[WORK INSTRUCTIONS]:
All of the data below should come back exactly as written, minus its images.

[SOURCE DATA]:
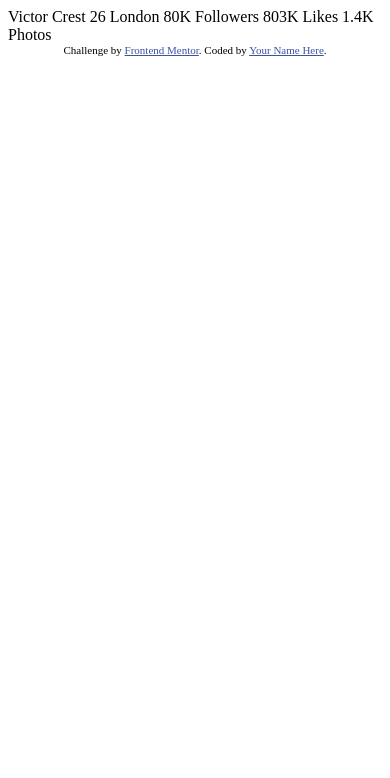
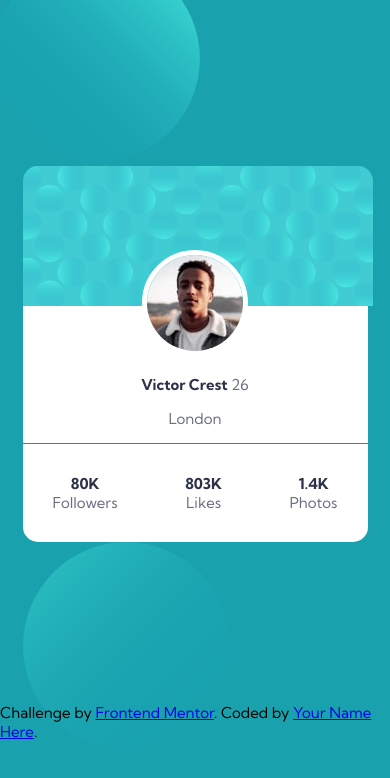
Before and after one commit to mariamihai/fm-profile-card-component, a plain HTML site: page index.html in a window 390 px wide. Drawn offline with Linux system fonts and the light colour scheme.

Commit message:
Almost complete implementation of the mobile version

```diff
--- /dev/null
+++ b/css/styles.scss
@@ -0,0 +1,97 @@
+@import url('https://fonts.googleapis.com/css2?family=Kumbh+Sans:wght@400;700&display=swap');
+
+:root {
+    --dark-cyan-color: hsl(185, 75%, 39%);
+    --dark-blue-color: hsl(229, 23%, 23%);
+    --dark-grayish-blue: hsl(227, 10%, 46%);
+    --dark-gray: hsl(0, 0%, 59%);
+}
+
+body {
+    margin: 0;
+    font-family: "Kumbh Sans";
+    font-size: 15px;
+    position: relative;
+    background-color: var(--dark-cyan-color);
+}
+
+
+.card {
+    padding-bottom: 50px;
+    margin: 4em 1.5em;
+
+    .img-top {
+        width: 60%;
+        margin-top: -7em;
+        margin-left: -2em;
+    }
+
+    .description {
+        text-align: center;
+
+        .img-card {
+            border-radius: 1em 1em 0 0 ;
+        }
+
+        .user {
+            background-color: white;
+            margin-top: -1em;
+
+            .img-user {
+                text-align: center;
+                border-radius: 50%;
+                border: 5px solid white;
+                margin-top: -3em;
+            }
+
+            .user-details {
+                padding-top: 1em;
+
+                .name {
+                    color: var(--dark-blue-color);
+                    font-weight: bold;
+                }
+
+                .age {
+                    color: var(--dark-grayish-blue);
+                }
+            }
+
+            .location {
+                color: var(--dark-grayish-blue);
+                padding: 1em 0;
+            }
+        }
+
+        .user-info {
+            background-color: white;
+            display: flex;
+            place-content: space-between;
+            border-top: 0.05em solid var(--dark-grayish-blue);
+            padding: 2em;
+            border-radius: 0 0 1em 1em ;
+
+            .numbers {
+                color: var(--dark-blue-color);
+                font-weight: bold;
+            }
+
+            .type {
+                color: var(--dark-grayish-blue);
+            }
+        }
+    }
+
+    .img-bottom {
+        width: 60%;
+        margin-bottom: -5em;
+        margin-right: 2em;
+    }
+}
+
+.attribution {
+    position: absolute;
+    right: 0;
+    bottom: 0;
+    height: 25px;
+}
--- a/index.html
+++ b/index.html
@@ -4,29 +4,53 @@
   <meta charset="UTF-8">
   <meta name="viewport" content="width=device-width, initial-scale=1.0"> <!-- displays site properly based on user's device -->
 
-  <link rel="icon" type="image/png" sizes="32x32" href="./images/favicon-32x32.png">
+  <link rel="icon" type="image/png" sizes="32x32" href="assets/favicon-32x32.png">
 
   <title>Frontend Mentor | Profile card component</title>
 
-  <!-- Feel free to remove these styles or customise in your own stylesheet 👍 -->
-  <style>
-    .attribution { font-size: 11px; text-align: center; }
-    .attribution a { color: hsl(228, 45%, 44%); }
-  </style>
+  <link rel="stylesheet" href="css/styles.css" />
 </head>
 <body>
-  Victor Crest
-  26
-  London
 
-  80K
-  Followers
+  <div class="card">
+    <img class="img-top" src="assets/bg-pattern-top.svg" alt="pattern">
 
-  803K
-  Likes
+    <div class="description">
+      <img class="img-card" src="assets/bg-pattern-card.svg" alt="pattern">
 
-  1.4K
-  Photos
+      <div class="user">
+        <img class="img-user" src="assets/image-victor.jpg" alt="pattern">
+
+        <div class="user-details">
+          <span class="name">Victor Crest</span> <span class="age">26</span>
+        </div>
+
+        <div class="location">London</div>
+      </div>
+
+      <div class="user-info">
+        <div class="container">
+          <div class="numbers">80K</div>
+          <div class="type">Followers</div>
+        </div>
+
+        <div class="container">
+          <div class="numbers">803K</div>
+          <div class="type">Likes</div>
+        </div>
+
+        <div class="container">
+          <div class="numbers">1.4K</div>
+          <div class="type">Photos</div>
+        </div>
+      </div>
+    </div>
+
+
+
+    <img class="img-bottom" src="assets/bg-pattern-bottom.svg" alt="pattern">
+  </div>
+
   <div class="attribution">
     Challenge by <a href="https://www.frontendmentor.io?ref=challenge" target="_blank">Frontend Mentor</a>.
     Coded by <a href="#">Your Name Here</a>.
```
Also changed, not shown: assets/bg-pattern-bottom.svg (renamed from images/bg-pattern-bottom.svg), assets/bg-pattern-card.svg (renamed from images/bg-pattern-card.svg), assets/bg-pattern-top.svg (renamed from images/bg-pattern-top.svg), assets/favicon-32x32.png (renamed from images/favicon-32x32.png), assets/image-victor.jpg (renamed from images/image-victor.jpg), css/styles.css (added), 1 other file.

[RESPONSE]:
Before and after one commit to mariamihai/fm-profile-card-component, a plain HTML site: page index.html in a window 390 px wide. Drawn offline with Linux system fonts and the light colour scheme.

Commit message:
Almost complete implementation of the mobile version

```diff
--- /dev/null
+++ b/css/styles.scss
@@ -0,0 +1,97 @@
+@import url('https://fonts.googleapis.com/css2?family=Kumbh+Sans:wght@400;700&display=swap');
+
+:root {
+    --dark-cyan-color: hsl(185, 75%, 39%);
+    --dark-blue-color: hsl(229, 23%, 23%);
+    --dark-grayish-blue: hsl(227, 10%, 46%);
+    --dark-gray: hsl(0, 0%, 59%);
+}
+
+body {
+    margin: 0;
+    font-family: "Kumbh Sans";
+    font-size: 15px;
+    position: relative;
+    background-color: var(--dark-cyan-color);
+}
+
+
+.card {
+    padding-bottom: 50px;
+    margin: 4em 1.5em;
+
+    .img-top {
+        width: 60%;
+        margin-top: -7em;
+        margin-left: -2em;
+    }
+
+    .description {
+        text-align: center;
+
+        .img-card {
+            border-radius: 1em 1em 0 0 ;
+        }
+
+        .user {
+            background-color: white;
+            margin-top: -1em;
+
+            .img-user {
+                text-align: center;
+                border-radius: 50%;
+                border: 5px solid white;
+                margin-top: -3em;
+            }
+
+            .user-details {
+                padding-top: 1em;
+
+                .name {
+                    color: var(--dark-blue-color);
+                    font-weight: bold;
+                }
+
+                .age {
+                    color: var(--dark-grayish-blue);
+                }
+            }
+
+            .location {
+                color: var(--dark-grayish-blue);
+                padding: 1em 0;
+            }
+        }
+
+        .user-info {
+            background-color: white;
+            display: flex;
+            place-content: space-between;
+            border-top: 0.05em solid var(--dark-grayish-blue);
+            padding: 2em;
+            border-radius: 0 0 1em 1em ;
+
+            .numbers {
+                color: var(--dark-blue-color);
+                font-weight: bold;
+            }
+
+            .type {
+                color: var(--dark-grayish-blue);
+            }
+        }
+    }
+
+    .img-bottom {
+        width: 60%;
+        margin-bottom: -5em;
+        margin-right: 2em;
+    }
+}
+
+.attribution {
+    position: absolute;
+    right: 0;
+    bottom: 0;
+    height: 25px;
+}
--- a/index.html
+++ b/index.html
@@ -4,29 +4,53 @@
   <meta charset="UTF-8">
   <meta name="viewport" content="width=device-width, initial-scale=1.0"> <!-- displays site properly based on user's device -->
 
-  <link rel="icon" type="image/png" sizes="32x32" href="./images/favicon-32x32.png">
+  <link rel="icon" type="image/png" sizes="32x32" href="assets/favicon-32x32.png">
 
   <title>Frontend Mentor | Profile card component</title>
 
-  <!-- Feel free to remove these styles or customise in your own stylesheet 👍 -->
-  <style>
-    .attribution { font-size: 11px; text-align: center; }
-    .attribution a { color: hsl(228, 45%, 44%); }
-  </style>
+  <link rel="stylesheet" href="css/styles.css" />
 </head>
 <body>
-  Victor Crest
-  26
-  London
 
-  80K
-  Followers
+  <div class="card">
+    <img class="img-top" src="assets/bg-pattern-top.svg" alt="pattern">
 
-  803K
-  Likes
+    <div class="description">
+      <img class="img-card" src="assets/bg-pattern-card.svg" alt="pattern">
 
-  1.4K
-  Photos
+      <div class="user">
+        <img class="img-user" src="assets/image-victor.jpg" alt="pattern">
+
+        <div class="user-details">
+          <span class="name">Victor Crest</span> <span class="age">26</span>
+        </div>
+
+        <div class="location">London</div>
+      </div>
+
+      <div class="user-info">
+        <div class="container">
+          <div class="numbers">80K</div>
+          <div class="type">Followers</div>
+        </div>
+
+        <div class="container">
+          <div class="numbers">803K</div>
+          <div class="type">Likes</div>
+        </div>
+
+        <div class="container">
+          <div class="numbers">1.4K</div>
+          <div class="type">Photos</div>
+        </div>
+      </div>
+    </div>
+
+
+
+    <img class="img-bottom" src="assets/bg-pattern-bottom.svg" alt="pattern">
+  </div>
+
   <div class="attribution">
     Challenge by <a href="https://www.frontendmentor.io?ref=challenge" target="_blank">Frontend Mentor</a>.
     Coded by <a href="#">Your Name Here</a>.
```
Also changed, not shown: assets/bg-pattern-bottom.svg (renamed from images/bg-pattern-bottom.svg), assets/bg-pattern-card.svg (renamed from images/bg-pattern-card.svg), assets/bg-pattern-top.svg (renamed from images/bg-pattern-top.svg), assets/favicon-32x32.png (renamed from images/favicon-32x32.png), assets/image-victor.jpg (renamed from images/image-victor.jpg), css/styles.css (added), 1 other file.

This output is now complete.